We got these keychains as souvenirs for some friends.

 

 

 

Our ship was nearing the Tracy Arm Fjord, so we all emptied out onto the decks to get a good look at some of nature's finest.

 

 


 

 

A cute little place to park your boat.

 

An iceberg. We know what this means. We're getting near a calving glacier.

 

Tracy Arm Fjord is about 30 miles long and quite narrow. It was carved by glaciers. Here, we passed another cruise ship on their way out.

 

A bird covered iceberg.


These lines through the trees are all flowing waterfalls, created by melting snow and ice.

 

 

 

 

 

 

 

This iceberg had a hole in it.


I see you in there, waterfall.

 

 

 

This place is magnificent, isn't it?

 

 

 

Oppotunistic wildlife.
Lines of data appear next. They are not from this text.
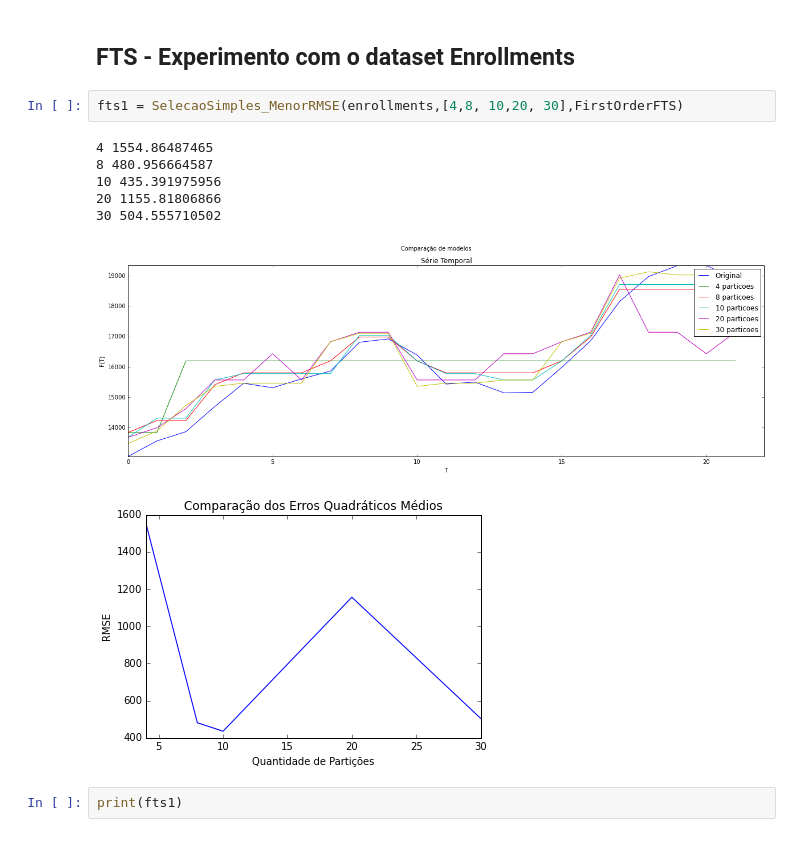
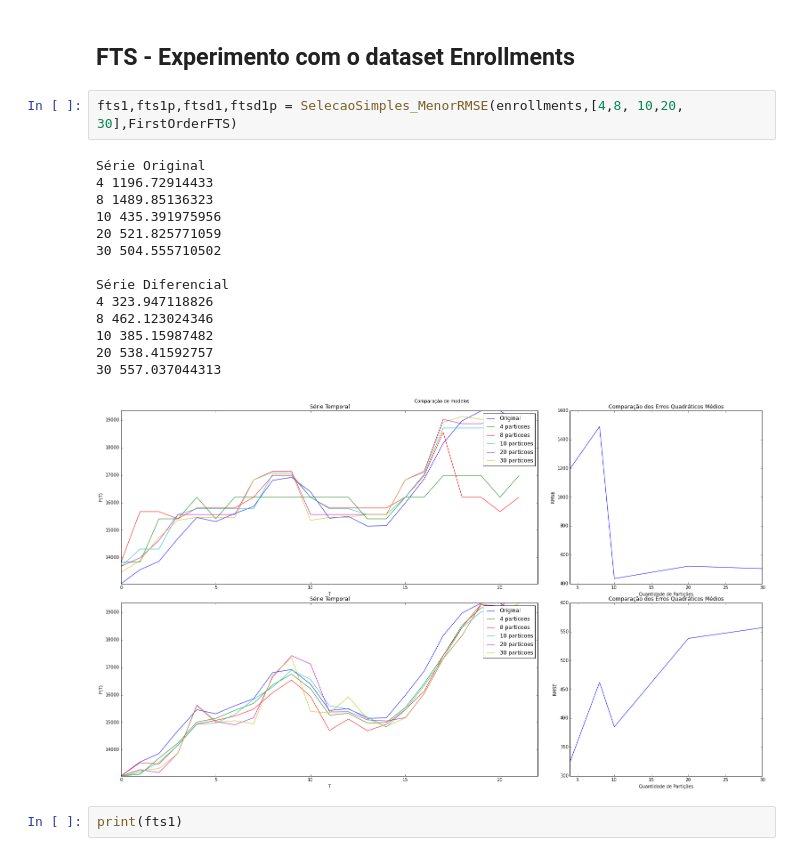
Before and after one commit to petroniocandido/FuzzyTimeSeries, a Jupyter notebook: FTS.ipynb, the cells around one changed output. Saved outputs shown, nothing was run; the diff lists cells and outputs as text.

Commit message:
Issues #1 e #10 - Exponential Weighted e High Order FTS

```diff
--- a/FTS.ipynb
+++ b/FTS.ipynb
@@ -405,15 +400,22 @@ class FirstOrderFTS(FTS):
 # %% [markdown]
 ## FTS - Experimento com o dataset Enrollments
 # %%
-fts1 = SelecaoSimples_MenorRMSE(enrollments,[4,8, 10,20, 30],FirstOrderFTS)
+fts1,fts1p,ftsd1,ftsd1p = SelecaoSimples_MenorRMSE(enrollments,[4,8, 10,20, 30],FirstOrderFTS)
 # %% [output]
-4 1554.86487465
-8 480.956664587
+Série Original
+4 1196.72914433
+8 1489.85136323
 10 435.391975956
-20 1155.81806866
+20 521.825771059
 30 504.555710502
+
+Série Diferencial
+4 323.947118826
+8 462.123024346
+10 385.15987482
+20 538.41592757
+30 557.037044313
-[figure, old version]
+[figure, new version]
-[figure, removed]
 # %%
 print(fts1)
 # %% [output]
```
Also changed, not shown: parts of 44 cells of this notebook, 1 other file.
We learned later from other passengers that one of the icebergs we passed had a harbor seal chillin' on it.


 

 

One gnarled up chunk of ice.

 

 

 

I have no idea how these shapes are formed. Each one is different, that's for sure.

 

Every time I thought we had reached the end, we would round a bend and more beauty would come in to sight.


We glided in very slowly, as the pilot must be very careful. Here you can see that ship we passed isn't so far away after all.

 

 

 

 

 

 

 

 


At times, the rock wall seemed very close.

 

A neat little dome.

 

The water is actually flowing just below that patch of ice there.

 

Very nice.

 

 


 

 

How cute! An ice dragon!

 

 

 

 

 

The view from the rear of the ship.


Water flowing beneath the ice again. Somehow, it was holding on.

 

 

 

I liked this valley. Very pretty.

 

 

 

Another wild bald eagle sighting.


Same picture, zoomed in.

 

Another shot from the back of the ship.

 

If you ever need to feel small, this is the place.

 

Another battered chunk of ice.

 

Looking forward.


Christmas trees!

 

This waterfall had a rainbow in it. See it?

 

I took another picture a little closer.

 

The reason we carefully navigated the Tracy Arm Fjord, Sawyer Glacier.

 

 


It spills directly into the sea.

 

During the winter, this ice sheet extends, the retracts during the summer.

 

This was another deceptively large (but small looking) waterfall.

 

Later in the summer, you can get even closer.

 

The pilot pulled our ship right up to the edge of the ice.


Wait, what is that on the ice sheet?

 

Harbor seals!

 

This one came out to see us off as we were leaving.

 

As we turned to go, the water we kicked up was this emerald green.

 
 

Wow, that was beautiful. I just kept thinking throughout this entire vacation that it can't get better than what we just saw. But then every time, it did. Each corner we turned here revealed more beauty and majesty. As we turned to leave Sawyer Glacier behind, Travis and I sought out dinner and a little rest.